The Effect of Catalyst Layer Coating Irregularities on Fuel Cell Performance Induced By Load Cycling


Polymer electrolyte membrane fuel cell (PEMFC), Fuel cell systems (FCS), Roll-to-roll (R2R) manufacturing, Membrane electrode assemblies (MEAs), Quality control diagnostics


The polymer electrolyte membrane fuel cell (PEMFC) is capable of high power outputs at low operating temperatures, making it an attractive alternative to the petroleum-based internal combustion engine (ICE) common in vehicular applications [1]. PEMFC commercialization is contingent on future cost reductions and durability improvements. According to the Department of Energy (DOE), fuel cell systems (FCS) will have to surpass annual production levels of 500,000 units at $40/kW in order to compete with current ICEs [2-3]. Roll-to-roll (R2R) methods can achieve high yields at decreased per-area costs, enabling FCS manufacturing and cost targets to be met. Unfortunately coating irregularities that harm the performance and/or durability of PEMFC membrane electrode assemblies (MEAs) can occur during R2R fabrication processing [4-5]. This work studies the effect of a subset of such irregularities on performance when operating the New European Drive Cycle (NEDC). If the MEA experiences statistically significant lower performance as a result of a coating irregularity, then the irregularity should be classified as a defect.

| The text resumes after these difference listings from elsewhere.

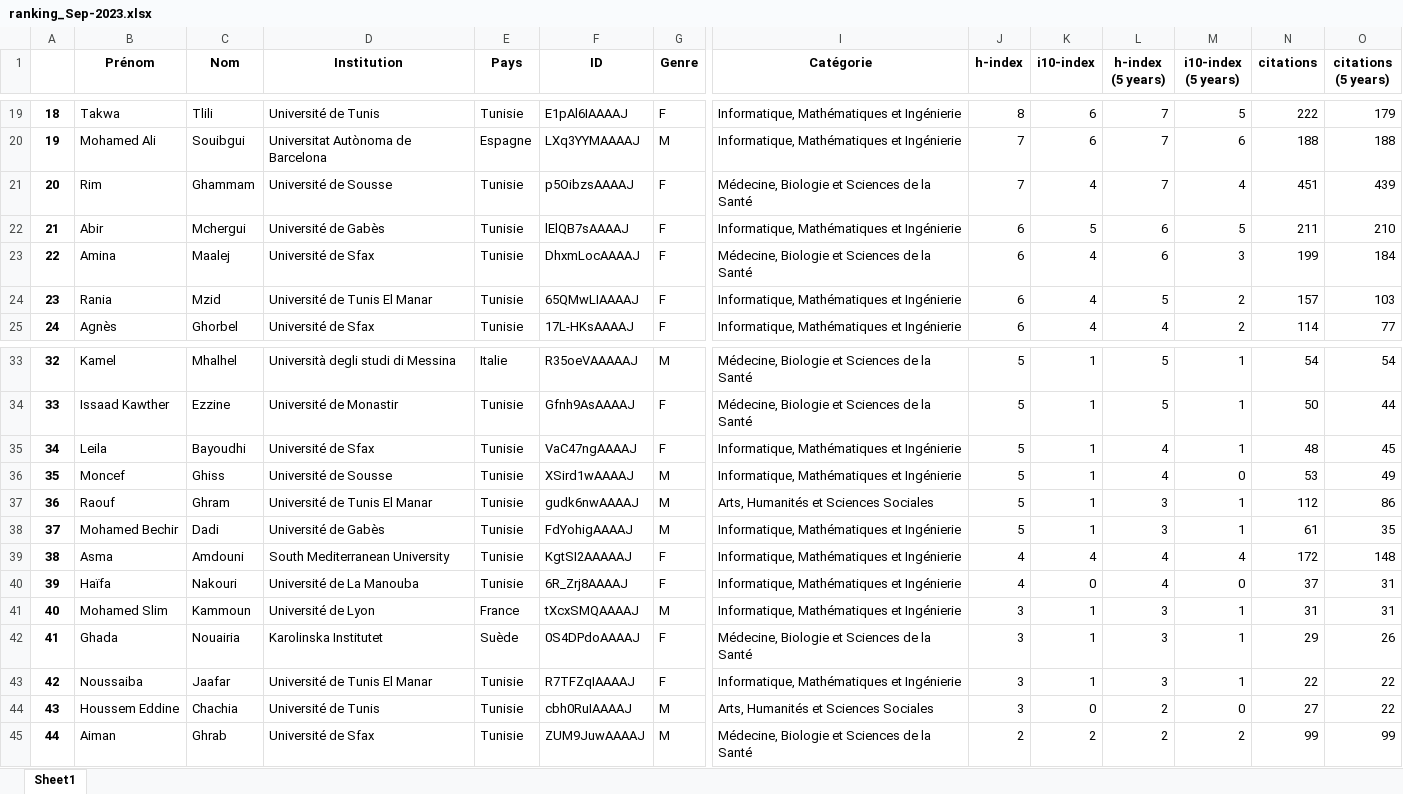
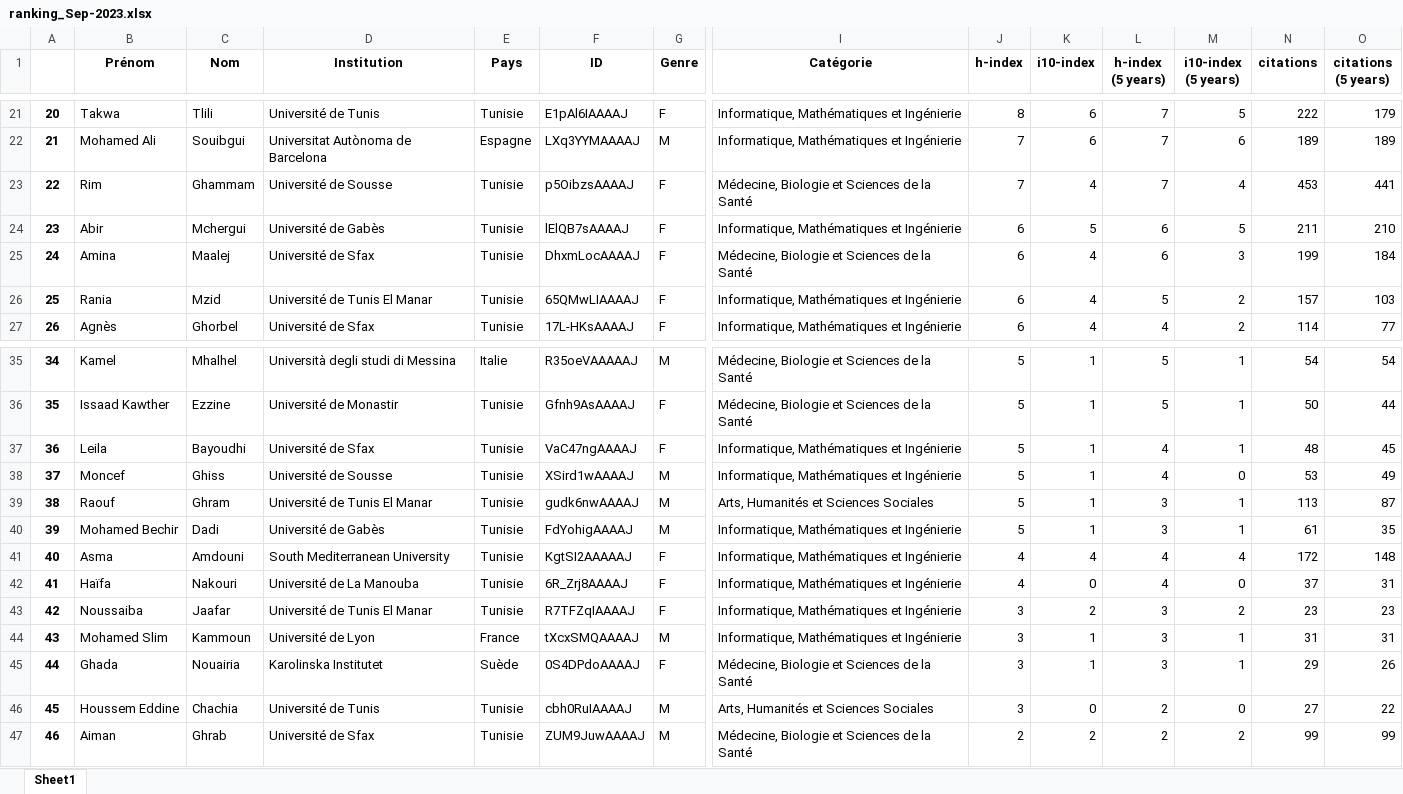
Before and after one commit to csisc/YoungSci, an Excel workbook: ranking_Sep-2023.xlsx, sheet Sheet1, drawn as a sheet; only a part is shown, gaps mark what is left out; values as stored, in another font and other column widths than the file's, no borders; removed rows and columns are numbered as before the commit, all else as after; rows hold the shown columns only; the diff covers the shown part only; the diff names each change by its address in the sheet, - before the commit and + after, or states it on an @@ line.

```diff
--- a/ranking_Sep-2023.xlsx (sheet Sheet1)
+++ b/ranking_Sep-2023.xlsx (sheet Sheet1)
@@ column A renumbered from row 18 down @@
-N22 (citations): 188
+N22 (citations): 189
-O22 (citations (5 years)): 188
+O22 (citations (5 years)): 189
-N23 (citations): 451
+N23 (citations): 453
-O23 (citations (5 years)): 439
+O23 (citations (5 years)): 441
-N39 (citations): 112
+N39 (citations): 113
-O39 (citations (5 years)): 86
+O39 (citations (5 years)): 87
+row 43: 42 | Noussaiba | Jaafar | Université de Tunis El Manar | Tunisie | R7TFZqIAAAAJ | F | Informatique, Mathématiques et Ingénierie | 3 | 2 | 3 | 2 | 23 | 23
-row 43: 42 | Noussaiba | Jaafar | Université de Tunis El Manar | Tunisie | R7TFZqIAAAAJ | F | Informatique, Mathématiques et Ingénierie | 3 | 1 | 3 | 1 | 22 | 22
```
Also changed, not shown: 2 added rows and 28 edited cells elsewhere in this sheet, list.xlsx.
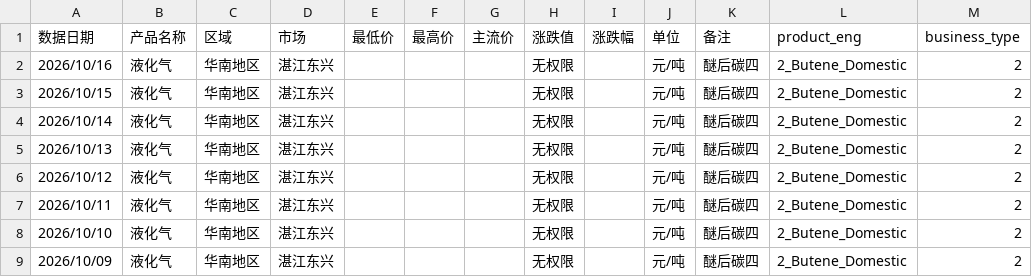
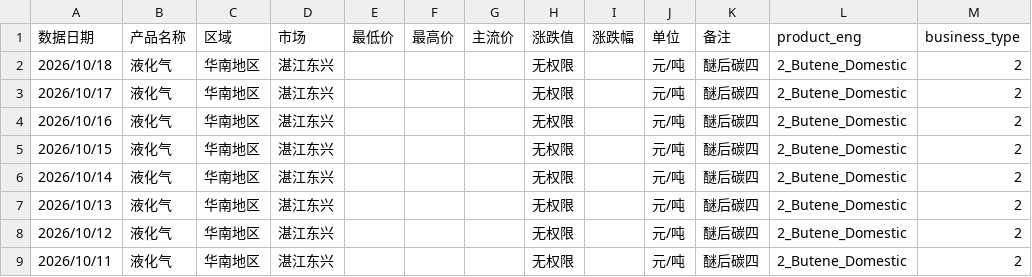
Before and after one commit to OuiamDAXX/DAXX-pricing-intel, a CSV file: data/2_Butene_Domestic_湛江东兴 醚后C4.csv, drawn as a sheet; only a part is shown; the shorter side is filled out with more unchanged rows; the diff names each change by its address in the sheet, - before the commit and + after, or states it on an @@ line.

```diff
--- a/data/2_Butene_Domestic_湛江东兴 醚后C4.csv
+++ b/data/2_Butene_Domestic_湛江东兴 醚后C4.csv
+row 2: 2026/10/18 | 液化气 | 华南地区 | 湛江东兴 |  |  |  | 无权限 |  | 元/吨 | 醚后碳四 | 2_Butene_Domestic | 2
+row 3: 2026/10/17 | 液化气 | 华南地区 | 湛江东兴 |  |  |  | 无权限 |  | 元/吨 | 醚后碳四 | 2_Butene_Domestic | 2
```
Also changed, not shown: data/2_Butene_Domestic_北海炼厂 醚后C4.csv, data/2_Butene_Domestic_武汉石化 醚后C4.csv, 51 other files.
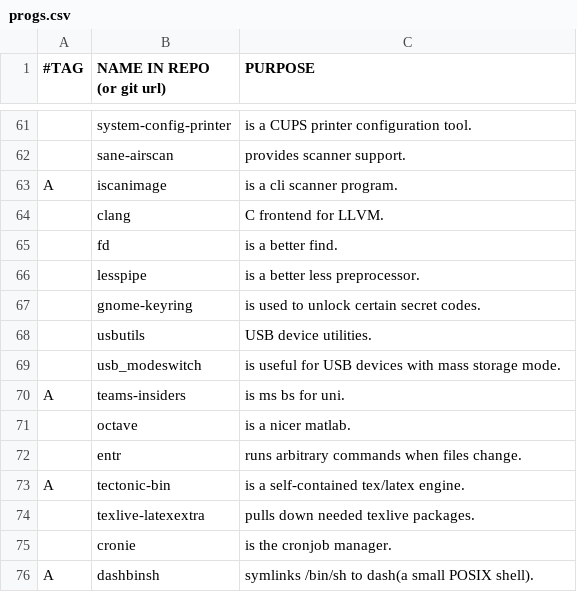
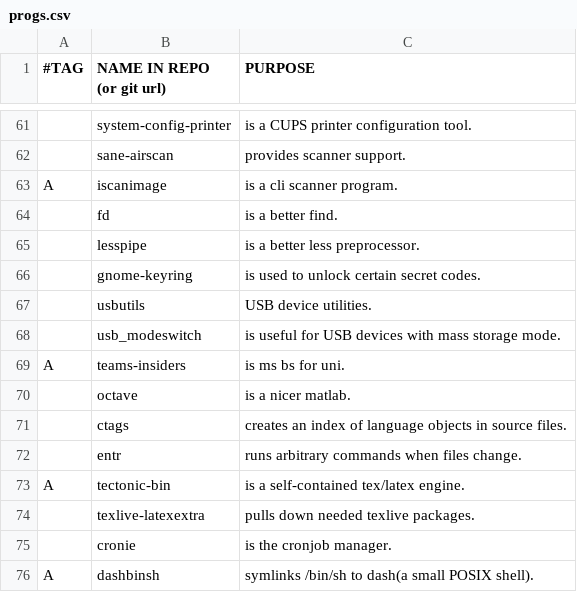
Before and after one commit to BachoSeven/AARGH, a CSV file: progs.csv, drawn as a sheet; only a part is shown, gaps mark what is left out; removed rows and columns are numbered as before the commit, all else as after; the diff names each change by its address in the sheet, - before the commit and + after, or states it on an @@ line.

Commit message:
Remove clang, add ctags

```diff
--- a/progs.csv
+++ b/progs.csv
-row 64:  | clang | C frontend for LLVM.
+row 71:  | ctags | creates an index of language objects in source files.
```
Also changed, not shown: 1 other file.
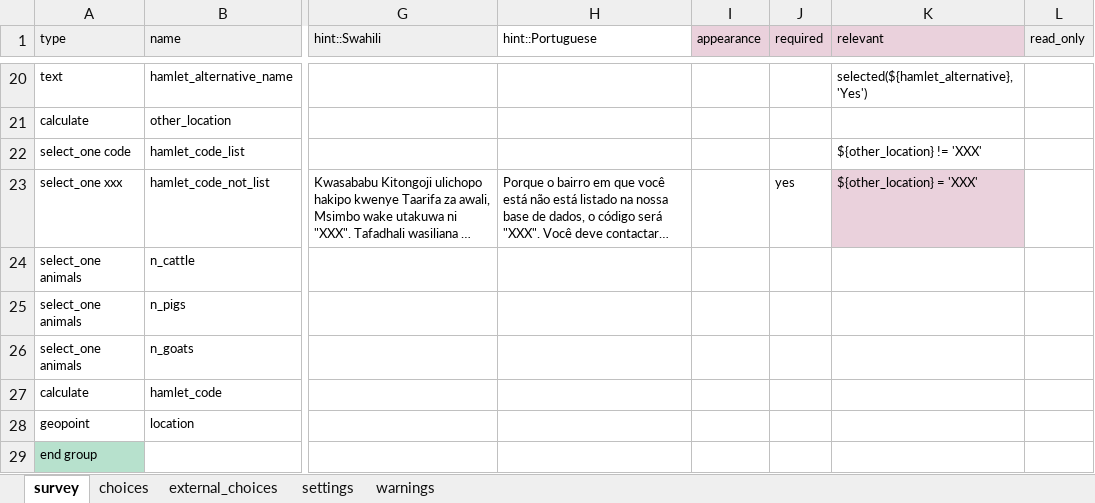
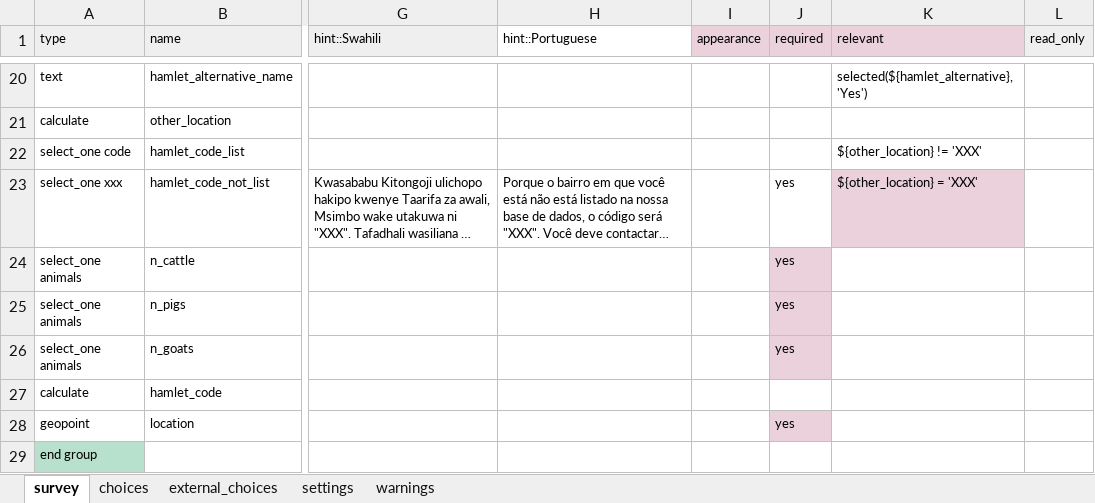
Before and after one commit to linl33/bohemia, an Excel workbook: forms/animalannex/animalannex.xlsx, sheet survey, drawn as a sheet; only a part is shown, gaps mark what is left out; long unchanged cells end in …; values as stored, in another font and other column widths than the file's, no borders; charts and pictures and conditional formats not drawn; the diff names each change by its address in the sheet, - before the commit and + after, or states it on an @@ line.

```diff
--- a/forms/animalannex/animalannex.xlsx (sheet survey)
+++ b/forms/animalannex/animalannex.xlsx (sheet survey)
-J24:J26 (required): (empty)
+J24:J26 (required): yes
-J24:J26 fill: none
+J24:J26 fill: #EAD1DC
-J28 (required): (empty)
+J28 (required): yes
-J28 fill: none
+J28 fill: #EAD1DC
```
Also changed, not shown: sheet external_choices, sheet choices, sheet settings, forms/census/census.xlsx, forms/enumerations/enumerations.xlsx, 35 other files.
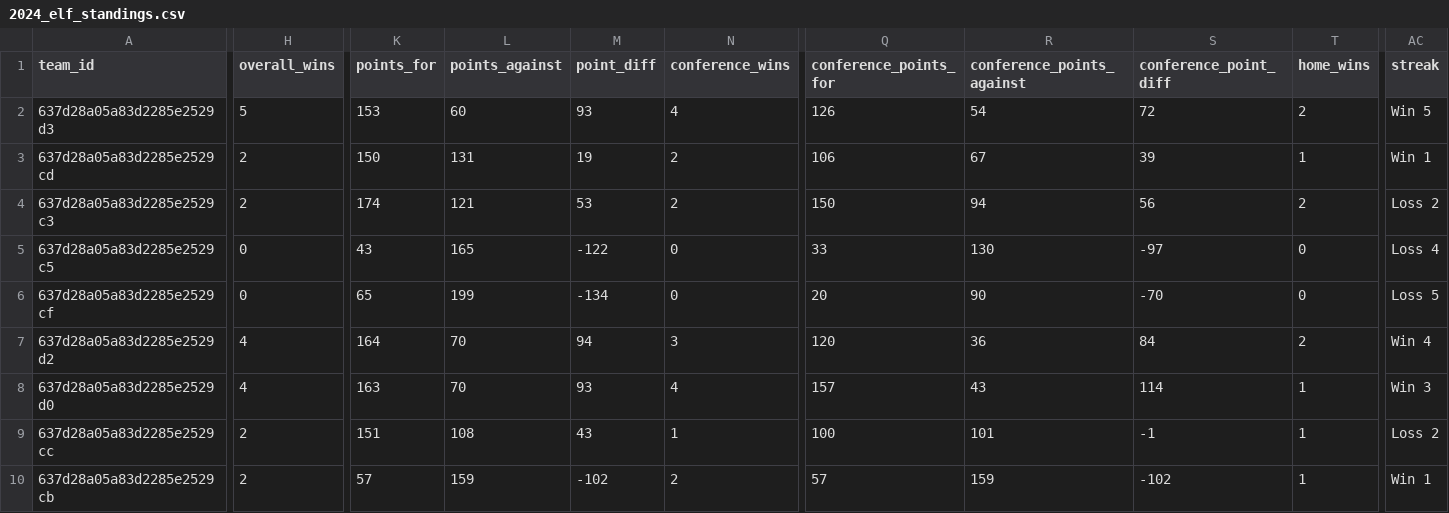
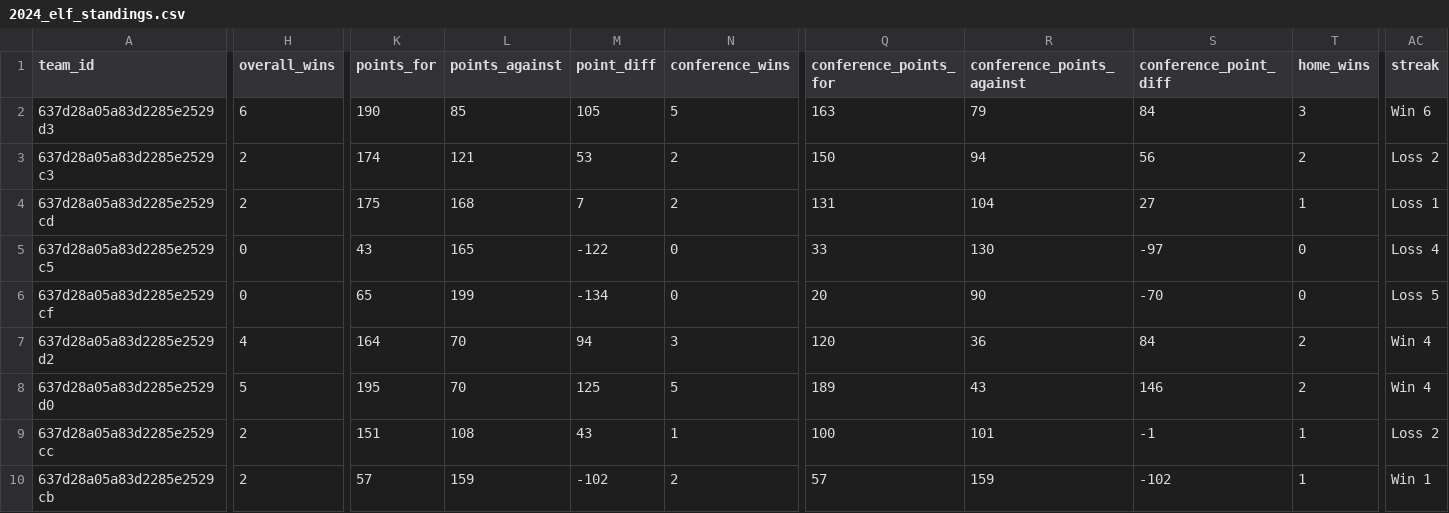
Before and after one commit to armstjc/european-league-of-football-data-repository, a CSV file: standings/2024_elf_standings.csv, drawn as a sheet; only a part is shown, gaps mark what is left out; removed rows and columns are numbered as before the commit, all else as after; rows hold the shown columns only; the diff covers the shown part only; the diff names each change by its address in the sheet, - before the commit and + after, or states it on an @@ line.

```diff
--- a/standings/2024_elf_standings.csv
+++ b/standings/2024_elf_standings.csv
-H2 (overall_wins): 5
+H2 (overall_wins): 6
-K2 (points_for): 153
+K2 (points_for): 190
-L2 (points_against): 60
+L2 (points_against): 85
-M2 (point_diff): 93
+M2 (point_diff): 105
-N2 (conference_wins): 4
+N2 (conference_wins): 5
-Q2 (conference_points_for): 126
+Q2 (conference_points_for): 163
-R2 (conference_points_against): 54
+R2 (conference_points_against): 79
-S2 (conference_point_diff): 72
+S2 (conference_point_diff): 84
-T2 (home_wins): 2
+T2 (home_wins): 3
-AC2 (streak): Win 5
+AC2 (streak): Win 6
-row 3: 637d28a05a83d2285e2529cd | 2 | 150 | 131 | 19 | 2 | 106 | 67 | 39 | 1 | Win 1
+row 4: 637d28a05a83d2285e2529cd | 2 | 175 | 168 | 7 | 2 | 131 | 104 | 27 | 1 | Loss 1
-H8 (overall_wins): 4
+H8 (overall_wins): 5
-K8 (points_for): 163
+K8 (points_for): 195
-M8 (point_diff): 93
+M8 (point_diff): 125
-N8 (conference_wins): 4
+N8 (conference_wins): 5
-Q8 (conference_points_for): 157
+Q8 (conference_points_for): 189
-S8 (conference_point_diff): 114
+S8 (conference_point_diff): 146
-T8 (home_wins): 1
+T8 (home_wins): 2
-AC8 (streak): Win 3
+AC8 (streak): Win 4
```
Also changed, not shown: 13 edited cells elsewhere in this file, schedule/2024_elf_schedule.csv, 9 other files.
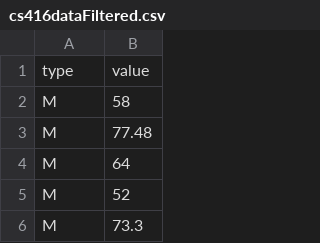
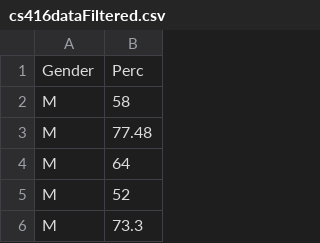
Before and after one commit to sawyer-pearson/cs416-final-project, a CSV file: cs416dataFiltered.csv, drawn as a sheet; only a part is shown.

```diff
--- a/cs416dataFiltered.csv
+++ b/cs416dataFiltered.csv
@@ -1,2 +1,2 @@
-type,value
+Gender,Perc
 M,58
```
Also changed, not shown: 1 other file.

Classification of irregularities as defects will ultimately assist the industry by developing threshold detection limits for in-line quality control diagnostics.

Original Publication Citation

A Phillips, J Mackay, JM Porter, M Ulsh, G Bender, The Effect of Catalyst Layer Coating Irregularities on Fuel Cell Performance Induced By Load Cycling, 232nd ECS MEETING, Oct. 1-5, (2017), National Harbor, MD.

Document Type


Publication Date



The Electrochemical Society




Ira A. Fulton College of Engineering and Technology


Mechanical Engineering

University Standing at Time of Publication

Associate Professor